Prompt
Each record must appear in your answer exactly as it does below.

===

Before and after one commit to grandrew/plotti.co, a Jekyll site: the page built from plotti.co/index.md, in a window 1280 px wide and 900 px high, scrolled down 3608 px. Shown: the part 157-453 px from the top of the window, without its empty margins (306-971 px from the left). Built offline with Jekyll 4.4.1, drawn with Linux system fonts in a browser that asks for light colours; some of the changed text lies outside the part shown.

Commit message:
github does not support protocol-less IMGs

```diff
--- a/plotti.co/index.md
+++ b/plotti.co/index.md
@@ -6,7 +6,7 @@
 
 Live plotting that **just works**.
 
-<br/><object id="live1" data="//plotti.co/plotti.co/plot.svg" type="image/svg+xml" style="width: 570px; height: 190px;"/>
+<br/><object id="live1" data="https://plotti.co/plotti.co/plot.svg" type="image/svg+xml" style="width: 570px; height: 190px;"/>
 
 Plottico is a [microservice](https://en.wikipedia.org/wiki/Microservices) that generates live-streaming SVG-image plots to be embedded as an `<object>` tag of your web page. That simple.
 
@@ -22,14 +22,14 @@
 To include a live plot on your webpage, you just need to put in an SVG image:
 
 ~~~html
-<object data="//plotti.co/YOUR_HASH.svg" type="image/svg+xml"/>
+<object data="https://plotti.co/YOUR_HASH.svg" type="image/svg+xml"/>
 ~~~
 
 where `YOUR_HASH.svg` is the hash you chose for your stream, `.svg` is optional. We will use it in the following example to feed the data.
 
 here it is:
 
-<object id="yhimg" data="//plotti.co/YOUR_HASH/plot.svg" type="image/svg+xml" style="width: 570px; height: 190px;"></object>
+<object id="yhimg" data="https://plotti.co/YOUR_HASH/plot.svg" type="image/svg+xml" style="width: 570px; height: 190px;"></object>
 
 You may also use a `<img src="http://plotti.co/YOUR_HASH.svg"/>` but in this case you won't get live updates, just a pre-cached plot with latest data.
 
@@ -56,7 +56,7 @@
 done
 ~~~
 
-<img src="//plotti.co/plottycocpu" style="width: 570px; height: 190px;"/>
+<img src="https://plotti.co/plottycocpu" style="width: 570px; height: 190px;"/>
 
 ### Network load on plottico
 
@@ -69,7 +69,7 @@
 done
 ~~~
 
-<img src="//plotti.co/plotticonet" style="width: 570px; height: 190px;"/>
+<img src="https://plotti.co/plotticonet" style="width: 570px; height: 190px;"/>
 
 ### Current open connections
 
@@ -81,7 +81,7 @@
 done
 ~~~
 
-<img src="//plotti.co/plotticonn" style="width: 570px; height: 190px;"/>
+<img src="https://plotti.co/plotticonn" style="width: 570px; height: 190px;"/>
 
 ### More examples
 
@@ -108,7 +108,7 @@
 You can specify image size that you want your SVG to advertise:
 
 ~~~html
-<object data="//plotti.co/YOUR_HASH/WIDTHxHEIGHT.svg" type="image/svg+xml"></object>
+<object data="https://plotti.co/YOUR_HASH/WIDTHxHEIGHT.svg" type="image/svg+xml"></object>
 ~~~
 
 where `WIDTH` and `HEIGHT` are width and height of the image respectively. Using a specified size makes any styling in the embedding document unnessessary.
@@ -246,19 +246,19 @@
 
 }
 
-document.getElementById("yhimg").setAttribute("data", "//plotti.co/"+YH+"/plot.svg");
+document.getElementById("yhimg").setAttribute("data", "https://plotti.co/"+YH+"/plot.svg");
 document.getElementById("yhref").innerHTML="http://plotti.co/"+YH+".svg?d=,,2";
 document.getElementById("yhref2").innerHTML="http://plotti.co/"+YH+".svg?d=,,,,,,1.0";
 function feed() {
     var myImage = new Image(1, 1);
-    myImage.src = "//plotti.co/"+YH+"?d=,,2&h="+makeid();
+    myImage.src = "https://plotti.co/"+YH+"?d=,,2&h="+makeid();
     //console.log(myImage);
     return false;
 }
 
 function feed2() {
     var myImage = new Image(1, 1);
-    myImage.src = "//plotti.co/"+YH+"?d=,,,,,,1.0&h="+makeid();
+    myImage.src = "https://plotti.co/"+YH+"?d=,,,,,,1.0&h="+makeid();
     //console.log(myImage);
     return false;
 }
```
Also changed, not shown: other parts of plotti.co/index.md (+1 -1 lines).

===

Solved exercise
Before and after one commit to grandrew/plotti.co, a Jekyll site: the page built from plotti.co/index.md, in a window 1280 px wide and 900 px high, scrolled down 3608 px. Shown: the part 157-453 px from the top of the window, without its empty margins (306-971 px from the left). Built offline with Jekyll 4.4.1, drawn with Linux system fonts in a browser that asks for light colours; some of the changed text lies outside the part shown.

Commit message:
github does not support protocol-less IMGs

```diff
--- a/plotti.co/index.md
+++ b/plotti.co/index.md
@@ -6,7 +6,7 @@
 
 Live plotting that **just works**.
 
-<br/><object id="live1" data="//plotti.co/plotti.co/plot.svg" type="image/svg+xml" style="width: 570px; height: 190px;"/>
+<br/><object id="live1" data="https://plotti.co/plotti.co/plot.svg" type="image/svg+xml" style="width: 570px; height: 190px;"/>
 
 Plottico is a [microservice](https://en.wikipedia.org/wiki/Microservices) that generates live-streaming SVG-image plots to be embedded as an `<object>` tag of your web page. That simple.
 
@@ -22,14 +22,14 @@
 To include a live plot on your webpage, you just need to put in an SVG image:
 
 ~~~html
-<object data="//plotti.co/YOUR_HASH.svg" type="image/svg+xml"/>
+<object data="https://plotti.co/YOUR_HASH.svg" type="image/svg+xml"/>
 ~~~
 
 where `YOUR_HASH.svg` is the hash you chose for your stream, `.svg` is optional. We will use it in the following example to feed the data.
 
 here it is:
 
-<object id="yhimg" data="//plotti.co/YOUR_HASH/plot.svg" type="image/svg+xml" style="width: 570px; height: 190px;"></object>
+<object id="yhimg" data="https://plotti.co/YOUR_HASH/plot.svg" type="image/svg+xml" style="width: 570px; height: 190px;"></object>
 
 You may also use a `<img src="http://plotti.co/YOUR_HASH.svg"/>` but in this case you won't get live updates, just a pre-cached plot with latest data.
 
@@ -56,7 +56,7 @@
 done
 ~~~
 
-<img src="//plotti.co/plottycocpu" style="width: 570px; height: 190px;"/>
+<img src="https://plotti.co/plottycocpu" style="width: 570px; height: 190px;"/>
 
 ### Network load on plottico
 
@@ -69,7 +69,7 @@
 done
 ~~~
 
-<img src="//plotti.co/plotticonet" style="width: 570px; height: 190px;"/>
+<img src="https://plotti.co/plotticonet" style="width: 570px; height: 190px;"/>
 
 ### Current open connections
 
@@ -81,7 +81,7 @@
 done
 ~~~
 
-<img src="//plotti.co/plotticonn" style="width: 570px; height: 190px;"/>
+<img src="https://plotti.co/plotticonn" style="width: 570px; height: 190px;"/>
 
 ### More examples
 
@@ -108,7 +108,7 @@
 You can specify image size that you want your SVG to advertise:
 
 ~~~html
-<object data="//plotti.co/YOUR_HASH/WIDTHxHEIGHT.svg" type="image/svg+xml"></object>
+<object data="https://plotti.co/YOUR_HASH/WIDTHxHEIGHT.svg" type="image/svg+xml"></object>
 ~~~
 
 where `WIDTH` and `HEIGHT` are width and height of the image respectively. Using a specified size makes any styling in the embedding document unnessessary.
@@ -246,19 +246,19 @@
 
 }
 
-document.getElementById("yhimg").setAttribute("data", "//plotti.co/"+YH+"/plot.svg");
+document.getElementById("yhimg").setAttribute("data", "https://plotti.co/"+YH+"/plot.svg");
 document.getElementById("yhref").innerHTML="http://plotti.co/"+YH+".svg?d=,,2";
 document.getElementById("yhref2").innerHTML="http://plotti.co/"+YH+".svg?d=,,,,,,1.0";
 function feed() {
     var myImage = new Image(1, 1);
-    myImage.src = "//plotti.co/"+YH+"?d=,,2&h="+makeid();
+    myImage.src = "https://plotti.co/"+YH+"?d=,,2&h="+makeid();
     //console.log(myImage);
     return false;
 }
 
 function feed2() {
     var myImage = new Image(1, 1);
-    myImage.src = "//plotti.co/"+YH+"?d=,,,,,,1.0&h="+makeid();
+    myImage.src = "https://plotti.co/"+YH+"?d=,,,,,,1.0&h="+makeid();
     //console.log(myImage);
     return false;
 }
```
Also changed, not shown: other parts of plotti.co/index.md (+1 -1 lines).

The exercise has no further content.